* **TASK**
Find every line in the records below that holds the word "subplot", and copy each one.

* **SUPPLIED DATA**
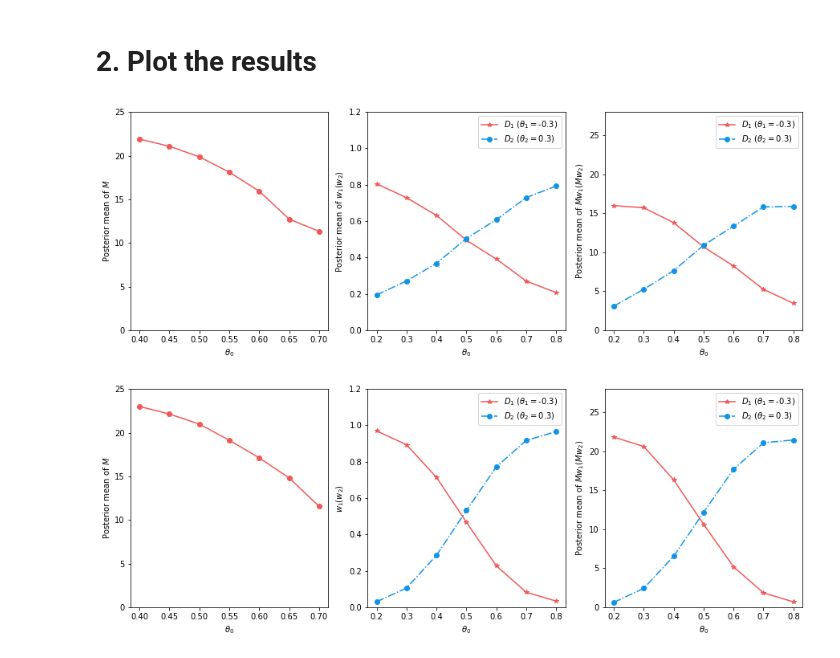
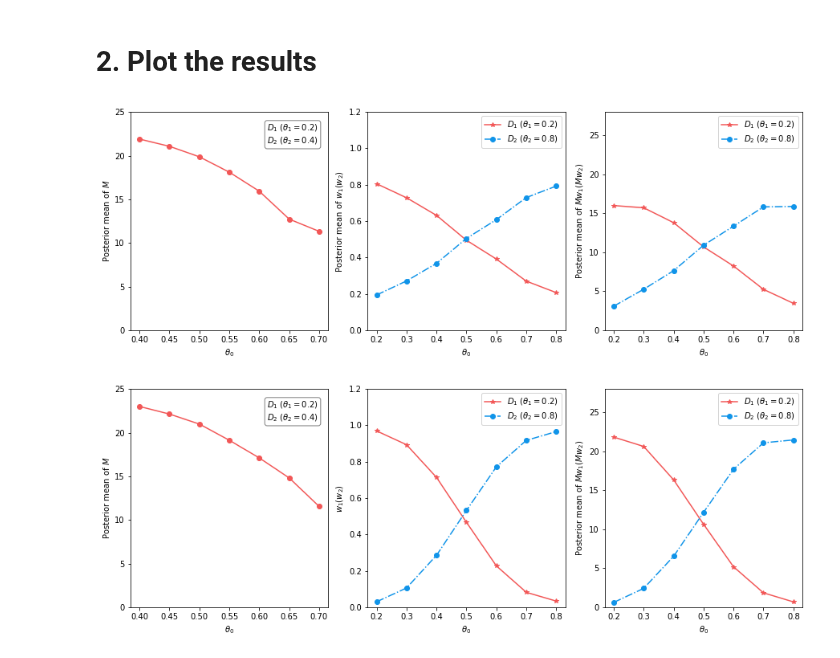
Before and after one commit to JINhuaqing/UIP, a Jupyter notebook: BernSetting/dynaBorrow_curve.ipynb, the cells around one changed output. Cells and saved outputs as stored; diff of their text form; code cells hidden in the pictures.

```diff
--- a/BernSetting/dynaBorrow_curve.ipynb
+++ b/BernSetting/dynaBorrow_curve.ipynb
@@ -175,38 +175,42 @@ fig = plt.figure(figsize=[15, 5])
 plt.subplot(1, 3, 1)
 plt.ylim([0, 25])
 plt.xlabel(r"$\theta_0$")
 plt.ylabel(r"Posterior mean of $M$")
 plt.plot(plotData.theta0s, plotData.means, "o-", color="#F25757")
 #plt.fill_between(plotData.theta0s, plotData.LowQs, plotData.UpQs,
 #                 alpha=0.2, facecolor="#F25757")
+plt.annotate('$D_1$ $(\\theta_1=0.2)$\n$D_2$ $(\\theta_2=0.4)$', xy=(0.95, 0.95), xycoords='axes fraction',
+            size=10, ha='right', va='top', ma="left",
+            bbox=dict(boxstyle='round', fc='w', alpha=0.5))
+
 
 plt.subplot(1, 3, 2)
 plt.ylim([0, 1.2])
 plt.xlabel(r"$\theta_0$")
 plt.ylabel(r"Posterior mean of $w_1(w_2)$")
-plt.plot(plotDataw1.theta0s, plotDataw1.means, "-*", color="#F25757", label=r"$D_1$ $(\theta_1=$" + "-0.3)")
+plt.plot(plotDataw1.theta0s, plotDataw1.means, "-*", color="#F25757", label=r"$D_1$ $(\theta_1=$" + "0.2)")
 #plt.fill_between(plotDataw1.theta0s, plotDataw1.LowQs, plotDataw1.UpQs,
 #                 alpha=0.2, facecolor="#F25757")
-plt.plot(plotDataw2.theta0s, plotDataw2.means, "o-.", color="#1094E9", label=r"$D_2$ $(\theta_2=$" + "0.3)")
+plt.plot(plotDataw2.theta0s, plotDataw2.means, "o-.", color="#1094E9", label=r"$D_2$ $(\theta_2=$" + "0.8)")
 #plt.fill_between(plotDataw2.theta0s, plotDataw2.LowQs, plotDataw2.UpQs,
 #                 alpha=0.2, facecolor="#1094E9")
 plt.legend()
 
 plt.subplot(1, 3, 3)
 plt.ylim([0, 28])
 plt.xlabel(r"$\theta_0$")
 plt.ylabel(r"Posterior mean of $Mw_1(Mw_2)$")
-plt.plot(plotDatam1.theta0s, plotDatam1.means, "*-", color="#F25757", label=r"$D_1$ $(\theta_1=$" + "-0.3)")
+plt.plot(plotDatam1.theta0s, plotDatam1.means, "*-", color="#F25757", label=r"$D_1$ $(\theta_1=$" + "0.2)")
 #plt.fill_between(plotDatam1.theta0s, plotDatam1.LowQs, plotDatam1.UpQs,
 #                 alpha=0.2, facecolor="#F25757")
-plt.plot(plotDatam2.theta0s, plotDatam2.means, "o-.", color="#1094E9", label=r"$D_2$ $(\theta_2=$" + "0.3)")
+plt.plot(plotDatam2.theta0s, plotDatam2.means, "o-.", color="#1094E9", label=r"$D_2$ $(\theta_2=$" + "0.8)")
 #plt.fill_between(plotDatam2.theta0s, plotDatam2.LowQs, plotDatam2.UpQs,
 #                 alpha=0.2, facecolor="#1094E9")
 _ = plt.legend()
 
 plt.savefig("../plots/SIM-R1/dynaBernUIPD.pdf")
 # %% [output]
-[figure, old version]
+[figure, new version]
 # %%
 plotData = getPlotData(UIPJSM)
 plotDatam1 = getPlotData(UIPJSm1)
@@ -224,14 +228,18 @@ plt.plot(plotData.theta0s, plotData.means, "o-", color="#F25757")
 #plt.fill_between(plotData.theta0s, plotData.LowQs, plotData.UpQs,
 #                 alpha=0.2, facecolor="#F25757")
 
+plt.annotate('$D_1$ $(\\theta_1=0.2)$\n$D_2$ $(\\theta_2=0.4)$', xy=(0.95, 0.95), xycoords='axes fraction',
+            size=10, ha='right', va='top', ma="left",
+            bbox=dict(boxstyle='round', fc='w', alpha=0.5))
+
 plt.subplot(1, 3, 2)
 plt.ylim([0, 1.2])
 plt.xlabel(r"$\theta_0$")
 plt.ylabel(r"$w_1(w_2)$")
-plt.plot(plotDataw1.theta0s, plotDataw1.means, "-*", color="#F25757", label=r"$D_1$ $(\theta_1=$" + "-0.3)")
+plt.plot(plotDataw1.theta0s, plotDataw1.means, "-*", color="#F25757", label=r"$D_1$ $(\theta_1=$" + "0.2)")
 #plt.fill_between(plotDataw1.theta0s, plotDataw1.LowQs, plotDataw1.UpQs,
 #                 alpha=0.2, facecolor="#F25757")
-plt.plot(plotDataw2.theta0s, plotDataw2.means, "o-.", color="#1094E9", label=r"$D_2$ $(\theta_2=$" + "0.3)")
+plt.plot(plotDataw2.theta0s, plotDataw2.means, "o-.", color="#1094E9", label=r"$D_2$ $(\theta_2=$" + "0.8)")
 #plt.fill_between(plotDataw2.theta0s, plotDataw2.LowQs, plotDataw2.UpQs,
 #                 alpha=0.2, facecolor="#1094E9")
 plt.legend()
@@ -240,14 +248,14 @@ plt.subplot(1, 3, 3)
 plt.ylim([0, 28])
 plt.xlabel(r"$\theta_0$")
 plt.ylabel(r"Posterior mean of $Mw_1(Mw_2)$")
-plt.plot(plotDatam1.theta0s, plotDatam1.means, "*-", color="#F25757", label=r"$D_1$ $(\theta_1=$" + "-0.3)")
+plt.plot(plotDatam1.theta0s, plotDatam1.means, "*-", color="#F25757", label=r"$D_1$ $(\theta_1=$" + "0.2)")
 #plt.fill_between(plotDatam1.theta0s, plotDatam1.LowQs, plotDatam1.UpQs,
 #                 alpha=0.2, facecolor="#F25757")
-plt.plot(plotDatam2.theta0s, plotDatam2.means, "o-.", color="#1094E9", label=r"$D_2$ $(\theta_2=$" + "0.3)")
+plt.plot(plotDatam2.theta0s, plotDatam2.means, "o-.", color="#1094E9", label=r"$D_2$ $(\theta_2=$" + "0.8)")
 #plt.fill_between(plotDatam2.theta0s, plotDatam2.LowQs, plotDatam2.UpQs,
 #                 alpha=0.2, facecolor="#1094E9")
 _ = plt.legend()
 
 plt.savefig("../plots/SIM-R1/dynaBernUIPJS.pdf")
 # %% [output]
-[figure, old version]
+[figure, new version]
```
Also changed, not shown: 7 other files.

* **RESPONSE**
 plt.subplot(1, 3, 1)
 plt.subplot(1, 3, 2)
 plt.subplot(1, 3, 3)
 plt.subplot(1, 3, 2)
@@ -240,14 +248,14 @@ plt.subplot(1, 3, 3)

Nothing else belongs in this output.